Golden Nugget’s year-over-year casino win (table games and slots revenue) in May, according to the state Division of Gaming Enforcement, decreased by a little more than $2.58 million while internet gaming revenue increased by nearly $5.5 million. Golden Nugget was second among Atlantic City’s nine casinos in total gaming revenue — a combination of casino win, internet and sports betting — in May.

“If you look at Atlantic City, there isn’t a clear indication that this online gambling revenue is coming at the expense of retail revenue,” said Chris Grove, a managing director at industry research firm Eilers & Krejcik Gaming. “If anything, it seems to be almost wholly additive to retail revenue.”

June’s revenue figures are not due out until Friday, but Winter said online gaming revenue for Golden Nugget and its partners was about $13.6 million, a 62% increase compared to the same month last year.

Winter said the “simple” reason internet gaming’s growth is not coming at the expense of brick-and-mortar casino win is that the demographics of the players are different.
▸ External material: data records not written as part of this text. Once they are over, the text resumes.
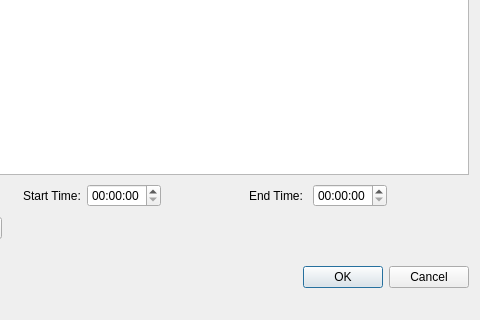
Above: src/dialogappointment.ui from lxqt/organizer before the change; both pictures show x 139 to 619 and y 142 to 462 of the 619 by 462 pixel window. Below: the same form after it.
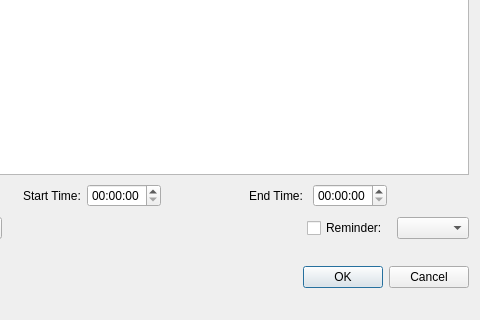
That is the form after the change.

The edit to the form file:
```diff
--- a/src/dialogappointment.ui
+++ b/src/dialogappointment.ui
@@ -216,6 +216,16 @@
          </property>
         </spacer>
        </item>
+       <item>
+        <widget class="QCheckBox" name="checkBoxReminder">
+         <property name="text">
+          <string>Reminder: </string>
+         </property>
+        </widget>
+       </item>
+       <item>
+        <widget class="QComboBox" name="comboBoxReminder"/>
+       </item>
       </layout>
      </item>
     </layout>
```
Generally speaking, Winter said online players are younger than land-based gamblers and seeking a different experience.

The addition of sports betting in New Jersey, where more than 80% of all wagers were placed through a mobile application or online in May, has also boosted growth in the online market, Winter said.

“(Sports bettors) were not seeing themselves as casino players,” he said, “(but) most of the (online gaming) growth is coming from sports betting players who sign up to bet on sports and then will start playing a bit of roulette, blackjack or slots.”
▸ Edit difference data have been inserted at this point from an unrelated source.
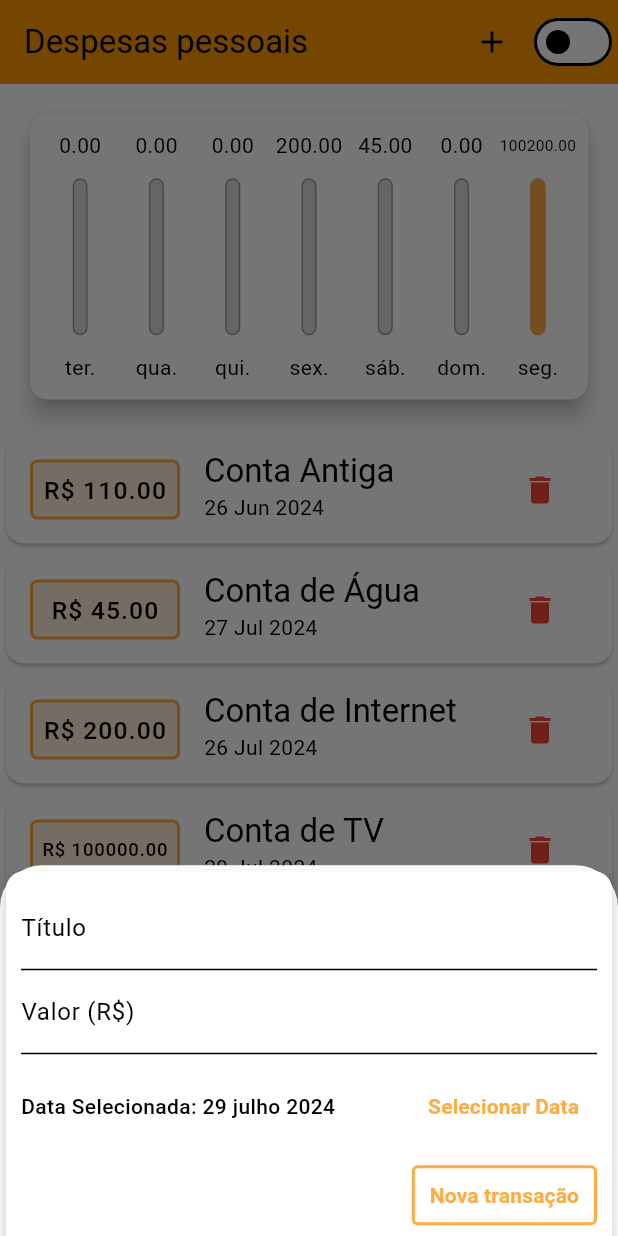
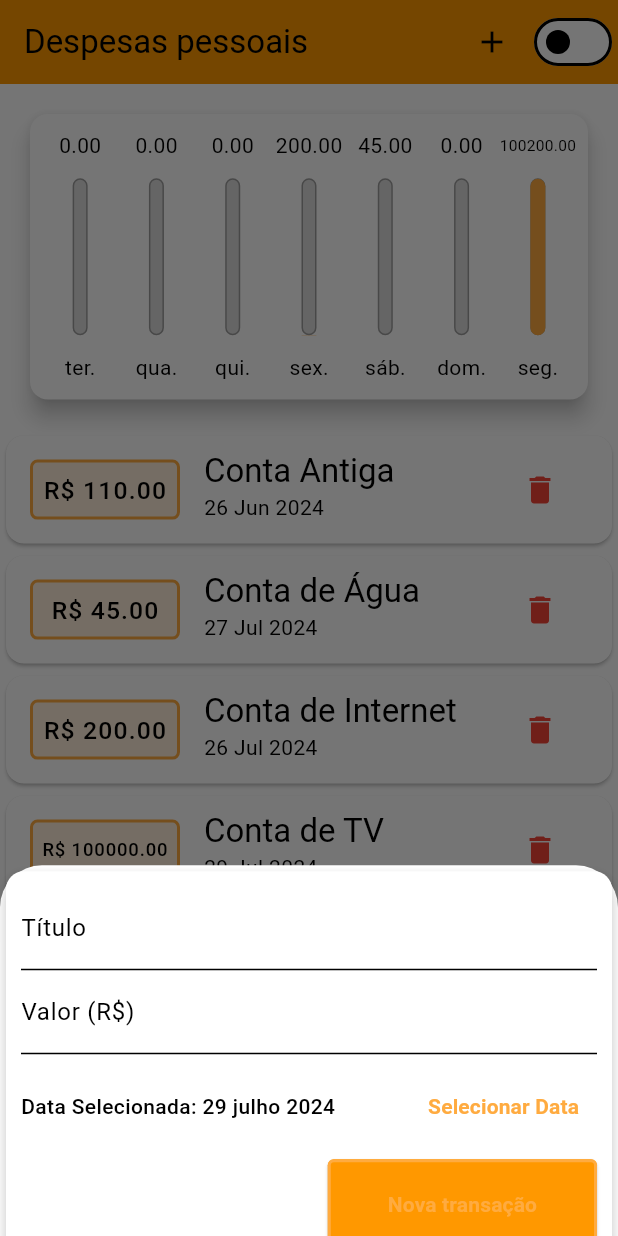
Before and after one commit to jefersonmatheusx/Flutter, a Flutter app: the screen it shows after launch, after a tap on the "add" icon, on a phone screen of 412 x 824 dp. Run offline on Flutter 3.47's test engine with Material 3 defaults, Android fonts, the phone set to English and light mode, and no system bars.

Commit message:
feat: adaptative comonets

```diff
--- /dev/null
+++ b/Cod3r/expenses/lib/components/adaptative_button.dart
@@ -0,0 +1,49 @@
+import 'package:flutter/material.dart';
+import 'package:flutter/cupertino.dart';
+import 'dart:io';
+
+class AdaptativeButton extends StatelessWidget {
+  final String label;
+  final Function()? onPressed;
+
+  const AdaptativeButton({
+    required this.label,
+    required this.onPressed,
+    super.key,
+  });
+
+  @override
+  Widget build(BuildContext context) {
+    final isIOS = Platform.isIOS;
+
+    return isIOS
+        ? CupertinoButton(
+            child: Text(label),
+            onPressed: onPressed,
+            color: Theme.of(context).colorScheme.primary,
+            padding: const EdgeInsets.symmetric(
+              horizontal: 20,
+            ),
+          )
+        : ElevatedButton(
+            child: Text(label,
+                style: TextStyle(
+                  fontWeight: FontWeight.bold,
+                )),
+            onPressed: onPressed,
+            style: ButtonStyle(
+              shape: WidgetStateProperty.all<RoundedRectangleBorder>(
+                RoundedRectangleBorder(
+                  borderRadius: BorderRadius.circular(4.0),
+                ),
+              ),
+              side: WidgetStateProperty.all<BorderSide>(
+                BorderSide(
+                  color: Theme.of(context).colorScheme.primary,
+                  width: 2.0,
+                ),
+              ),
+            ),
+          );
+  }
+}
--- /dev/null
+++ b/Cod3r/expenses/lib/components/adaptative_text_field.dart
@@ -0,0 +1,47 @@
+import 'package:flutter/material.dart';
+import 'package:flutter/cupertino.dart';
+import 'dart:io';
+
+class AdaptativeTextField extends StatelessWidget {
+  final String? label;
+  final Function(String) onSubmitted;
+  final TextEditingController controller;
+  final bool isIOS = Platform.isIOS;
+  final TextInputType keyboardType;
+
+  AdaptativeTextField({
+    this.label,
+    required this.controller,
+    required this.onSubmitted,
+    this.keyboardType = TextInputType.text,
+    super.key,
+  });
+
+  @override
+  Widget build(BuildContext context) {
+    final isIOS = Platform.isIOS;
+
+    return isIOS
+        ? Padding(
+            padding: const EdgeInsets.only(bottom: 10),
+            child: CupertinoTextField(
+              controller: controller,
+              keyboardType: keyboardType,
+              onSubmitted: onSubmitted,
+              placeholder: label,
+              padding: const EdgeInsets.symmetric(
+                horizontal: 6,
+                vertical: 12,
+              ),
+            ),
+          )
+        : TextField(
+            controller: controller,
+            onSubmitted: onSubmitted,
+            keyboardType: keyboardType,
+            decoration: InputDecoration(
+              labelText: label,
+            ),
+          );
+  }
+}
--- a/Cod3r/expenses/lib/components/transaction_form.dart
+++ b/Cod3r/expenses/lib/components/transaction_form.dart
@@ -1,3 +1,5 @@
+import 'package:expenses/components/adaptative_button.dart';
+import 'package:expenses/components/adaptative_text_field.dart';
 import 'package:flutter/material.dart';
 import 'package:intl/date_symbol_data_local.dart';
 import 'package:intl/intl.dart';
@@ -71,20 +73,16 @@ class _TransactionFormState extends State<TransactionForm> {
                 right: 10,
                 top: 10),
             child: Column(children: <Widget>[
-              TextField(
+              AdaptativeTextField(
+                label: 'Título',
+                controller: _titleController,
                 onSubmitted: (_) => _submitForm(),
-                controller: _titleController,
-                decoration: const InputDecoration(
-                  labelText: 'Título',
-                ),
               ),
-              TextField(
+              AdaptativeTextField(
+                label: 'Valor (R\$)',
+                controller: _valueController,
                 onSubmitted: (_) => _submitForm(),
                 keyboardType: TextInputType.numberWithOptions(decimal: true),
-                controller: _valueController,
-                decoration: const InputDecoration(
-                  labelText: 'Valor (R\$)',
-                ),
               ),
               Container(
                 height: 70,
@@ -109,25 +107,9 @@ class _TransactionFormState extends State<TransactionForm> {
                 ),
               ),
               Row(mainAxisAlignment: MainAxisAlignment.end, children: [
-                TextButton(
+                AdaptativeButton(
+                  label: 'Nova transação',
                   onPressed: _submitForm,
-                  style: ButtonStyle(
-                    shape: WidgetStateProperty.all<RoundedRectangleBorder>(
-                      RoundedRectangleBorder(
-                        borderRadius: BorderRadius.circular(4.0),
-                      ),
-                    ),
-                    side: WidgetStateProperty.all<BorderSide>(
-                      BorderSide(
-                        color: Theme.of(context).colorScheme.primary,
-                        width: 2.0,
-                      ),
-                    ),
-                  ),
-                  child: const Text('Nova transação',
-                      style: TextStyle(
-                        fontWeight: FontWeight.bold,
-                      )),
                 ),
               ]),
             ]),
--- a/Cod3r/expenses/lib/main.dart
+++ b/Cod3r/expenses/lib/main.dart
@@ -1,3 +1,4 @@
+import 'dart:io';
 import 'dart:math';
 
 import 'package:expenses/components/chart.dart';
@@ -6,6 +7,7 @@ import 'package:expenses/components/transaction_list.dart';
 import 'package:expenses/theme/theme_constants.dart';
 import 'package:expenses/theme/theme_manager.dart';
 import 'package:expenses/transaction.dart';
+import 'package:flutter/cupertino.dart';
 import 'package:flutter/material.dart';
 
 main() => runApp(ExpensesApp());
@@ -172,28 +174,39 @@ class _MyHomePageState extends State<MyHomePage> {
             ));
   }
 
-  _showChartFunction(bool value) {
+  _showChartFunction() {
     setState(() {
-      _showChart = value;
+      _showChart = !_showChart;
     });
   }
 
-  @override
-  Widget build(BuildContext context) {
-    final mediaQuery = MediaQuery.of(context);
-    bool isLandscape = mediaQuery.orientation == Orientation.landscape;
-    final appBarr = AppBar(
+  _getAppBar(bool isLandscape) {
+    final isIOS = Platform.isIOS;
+    IconData chartIcon;
+    if (_showChart) {
+      chartIcon = !isIOS ? Icons.list : CupertinoIcons.square_list_fill;
+    } else {
+      chartIcon = !isIOS ? Icons.pie_chart : CupertinoIcons.chart_bar_circle;
+    }
+
+    final actions = <Widget>[
+      if (isLandscape) _getIconButton(chartIcon, _showChartFunction),
+      _getIconButton(!isIOS ? Icons.add : CupertinoIcons.add,
+          () => _openTransactionFormModal(context)),
+    ];
+
+    if (isIOS) {
+      return CupertinoNavigationBar(
+        middle: Text('Despesas pessoais'),
+        trailing: Row(
+          mainAxisSize: MainAxisSize.min,
+          children: actions,
+        ),
+      );
+    } else {
+      return AppBar(
         actions: <Widget>[
-        if (isLandscape)
-          IconButton(
-              icon: Icon(_showChart ? Icons.list : Icons.pie_chart),
-              onPressed: () => setState(() {
-                    _showChart = !_showChart;
-                  })),
-        IconButton(
-          icon: const Icon(Icons.add),
-          onPressed: () => _openTransactionFormModal(context),
-        ),
+          ...actions,
           Switch(
             value: _themeManager.themeMode == ThemeMode.dark,
             onChanged: (value) {
@@ -202,18 +215,36 @@ class _MyHomePageState extends State<MyHomePage> {
           ),
         ],
         // backgroundColor: Theme.of(context).colorScheme.primary,
-      title: Text(
+        title: const Text(
           'Despesas pessoais',
         ),
       );
+    }
+  }
+
+  Widget _getIconButton(IconData icon, Function() fn) {
+    return Platform.isIOS
+        ? GestureDetector(
+            onTap: fn,
+            child: Icon(icon),
+          )
+        : IconButton(
+            icon: Icon(icon),
+            onPressed: fn,
+          );
+  }
+
+  @override
+  Widget build(BuildContext context) {
+    final mediaQuery = MediaQuery.of(context);
+    bool isLandscape = mediaQuery.orientation == Orientation.landscape;
 
     final availableHeight = mediaQuery.size.height -
-        appBarr.preferredSize.height -
+        _getAppBar(isLandscape).preferredSize.height -
         mediaQuery.padding.top;
 
-    return Scaffold(
-      appBar: appBarr,
-      body: SingleChildScrollView(
+    final bodyPage = SafeArea(
+      child: SingleChildScrollView(
         child: Column(
           crossAxisAlignment: CrossAxisAlignment.stretch,
           children: <Widget>[
@@ -231,6 +262,16 @@ class _MyHomePageState extends State<MyHomePage> {
           ],
         ),
       ),
+    );
+
+    return Platform.isIOS
+        ? CupertinoPageScaffold(
+            navigationBar: _getAppBar(isLandscape),
+            child: bodyPage,
+          )
+        : Scaffold(
+            appBar: _getAppBar(isLandscape),
+            body: bodyPage,
             floatingActionButton: FloatingActionButton(
               // backgroundColor: Theme.of(context).colorScheme.primary,
               // foregroundColor: Theme.of(context).colorScheme.onPrimary,
@@ -240,7 +281,8 @@ class _MyHomePageState extends State<MyHomePage> {
               tooltip: 'Adicionar transação',
               child: const Icon(Icons.add),
             ),
-      floatingActionButtonLocation: FloatingActionButtonLocation.centerFloat,
+            floatingActionButtonLocation:
+                FloatingActionButtonLocation.centerFloat,
           );
   }
 }
```
Lines whose indentation alone changed are shown as unchanged.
Overall, Golden Nugget’s rise to the top of the New Jersey online gaming market has been aided by several factors, Grove said. The casino has placed an emphasis on internet gaming, continues to invest resources in the product and has not been averse to risk-taking, such as being the first operator to offer live-dealer games online.

“To put it more simply, they are bringing a better product that is executed more robustly than the majority of their competitors in the market,” Grove said. “So that idea of operational excellence is one of the primary reasons why Golden Nugget is in the position that it’s in, in terms of generating as much revenue as it does from online gambling.”

Golden Nugget also reaps the rewards from its multiple high-performing “skins,” or partners that use its license to conduct legal online gaming in New Jersey.

Richard Schwartz, president of Rush Street Interactive, which operates playsugarhouse.com, said the partnership with Golden Nugget has been mutually beneficial. Schwartz said his online casino offering accounts for roughly 9% of the total internet gaming market in Atlantic City.

“(Online gaming) is a proven industry globally, and I think it’s taken some time for many U.S. companies to get comfortable with this new industry,” he said. “But I think there’s a recognition that it offers value to players and a chance to engage in hobbies and activities that they really enjoy.”

Winter estimates online gaming revenue will account for $440 million in the Atlantic City market this year, which would be an additional $150 million to the industry’s total.

“We believed the market was always there, but you had to offer a better product and user experience and educate people about online gaming,” Winter said. “I believe this (growth) will continue.”